**Exercise objective:** Keeping every line intact, print the records that follow.
/---
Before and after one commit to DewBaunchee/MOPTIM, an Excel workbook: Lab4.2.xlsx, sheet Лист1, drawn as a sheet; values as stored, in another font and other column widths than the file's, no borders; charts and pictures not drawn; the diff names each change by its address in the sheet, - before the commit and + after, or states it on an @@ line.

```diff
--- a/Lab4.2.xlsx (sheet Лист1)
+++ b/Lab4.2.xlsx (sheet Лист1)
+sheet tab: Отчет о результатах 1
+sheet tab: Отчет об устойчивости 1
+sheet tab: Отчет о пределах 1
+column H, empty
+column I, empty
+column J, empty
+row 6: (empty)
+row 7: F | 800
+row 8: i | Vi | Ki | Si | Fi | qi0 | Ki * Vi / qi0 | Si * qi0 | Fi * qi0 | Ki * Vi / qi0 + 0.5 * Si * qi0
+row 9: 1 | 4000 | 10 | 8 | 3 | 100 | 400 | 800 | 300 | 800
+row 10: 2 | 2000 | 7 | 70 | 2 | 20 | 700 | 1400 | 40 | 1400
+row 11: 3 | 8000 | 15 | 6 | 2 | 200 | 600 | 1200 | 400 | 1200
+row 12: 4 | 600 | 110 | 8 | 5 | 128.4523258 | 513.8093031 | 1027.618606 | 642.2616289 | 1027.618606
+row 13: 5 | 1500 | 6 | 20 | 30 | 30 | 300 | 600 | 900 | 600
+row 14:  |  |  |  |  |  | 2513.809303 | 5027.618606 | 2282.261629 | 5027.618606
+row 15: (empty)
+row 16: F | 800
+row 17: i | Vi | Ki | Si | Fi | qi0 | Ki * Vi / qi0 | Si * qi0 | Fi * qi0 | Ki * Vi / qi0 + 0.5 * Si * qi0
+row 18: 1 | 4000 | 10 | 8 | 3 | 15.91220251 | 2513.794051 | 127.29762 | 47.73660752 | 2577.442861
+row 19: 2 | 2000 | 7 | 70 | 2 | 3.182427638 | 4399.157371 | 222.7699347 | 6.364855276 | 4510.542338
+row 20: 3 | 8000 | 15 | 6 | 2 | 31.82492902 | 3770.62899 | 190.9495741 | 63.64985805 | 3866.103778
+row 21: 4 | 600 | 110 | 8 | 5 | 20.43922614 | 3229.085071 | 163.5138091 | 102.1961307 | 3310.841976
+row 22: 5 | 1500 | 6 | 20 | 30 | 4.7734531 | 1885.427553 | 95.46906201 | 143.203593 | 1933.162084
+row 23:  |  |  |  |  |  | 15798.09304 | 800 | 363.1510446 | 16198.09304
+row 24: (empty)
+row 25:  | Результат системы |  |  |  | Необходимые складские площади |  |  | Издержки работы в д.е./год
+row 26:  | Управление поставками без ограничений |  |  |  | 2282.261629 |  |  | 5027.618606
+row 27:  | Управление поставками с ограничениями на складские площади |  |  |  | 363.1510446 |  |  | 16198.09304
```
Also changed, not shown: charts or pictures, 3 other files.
\---
**Response to this exercise:**
Before and after one commit to DewBaunchee/MOPTIM, an Excel workbook: Lab4.2.xlsx, sheet Лист1, drawn as a sheet; values as stored, in another font and other column widths than the file's, no borders; charts and pictures not drawn; the diff names each change by its address in the sheet, - before the commit and + after, or states it on an @@ line.

```diff
--- a/Lab4.2.xlsx (sheet Лист1)
+++ b/Lab4.2.xlsx (sheet Лист1)
+sheet tab: Отчет о результатах 1
+sheet tab: Отчет об устойчивости 1
+sheet tab: Отчет о пределах 1
+column H, empty
+column I, empty
+column J, empty
+row 6: (empty)
+row 7: F | 800
+row 8: i | Vi | Ki | Si | Fi | qi0 | Ki * Vi / qi0 | Si * qi0 | Fi * qi0 | Ki * Vi / qi0 + 0.5 * Si * qi0
+row 9: 1 | 4000 | 10 | 8 | 3 | 100 | 400 | 800 | 300 | 800
+row 10: 2 | 2000 | 7 | 70 | 2 | 20 | 700 | 1400 | 40 | 1400
+row 11: 3 | 8000 | 15 | 6 | 2 | 200 | 600 | 1200 | 400 | 1200
+row 12: 4 | 600 | 110 | 8 | 5 | 128.4523258 | 513.8093031 | 1027.618606 | 642.2616289 | 1027.618606
+row 13: 5 | 1500 | 6 | 20 | 30 | 30 | 300 | 600 | 900 | 600
+row 14:  |  |  |  |  |  | 2513.809303 | 5027.618606 | 2282.261629 | 5027.618606
+row 15: (empty)
+row 16: F | 800
+row 17: i | Vi | Ki | Si | Fi | qi0 | Ki * Vi / qi0 | Si * qi0 | Fi * qi0 | Ki * Vi / qi0 + 0.5 * Si * qi0
+row 18: 1 | 4000 | 10 | 8 | 3 | 15.91220251 | 2513.794051 | 127.29762 | 47.73660752 | 2577.442861
+row 19: 2 | 2000 | 7 | 70 | 2 | 3.182427638 | 4399.157371 | 222.7699347 | 6.364855276 | 4510.542338
+row 20: 3 | 8000 | 15 | 6 | 2 | 31.82492902 | 3770.62899 | 190.9495741 | 63.64985805 | 3866.103778
+row 21: 4 | 600 | 110 | 8 | 5 | 20.43922614 | 3229.085071 | 163.5138091 | 102.1961307 | 3310.841976
+row 22: 5 | 1500 | 6 | 20 | 30 | 4.7734531 | 1885.427553 | 95.46906201 | 143.203593 | 1933.162084
+row 23:  |  |  |  |  |  | 15798.09304 | 800 | 363.1510446 | 16198.09304
+row 24: (empty)
+row 25:  | Результат системы |  |  |  | Необходимые складские площади |  |  | Издержки работы в д.е./год
+row 26:  | Управление поставками без ограничений |  |  |  | 2282.261629 |  |  | 5027.618606
+row 27:  | Управление поставками с ограничениями на складские площади |  |  |  | 363.1510446 |  |  | 16198.09304
```
Also changed, not shown: charts or pictures, 3 other files.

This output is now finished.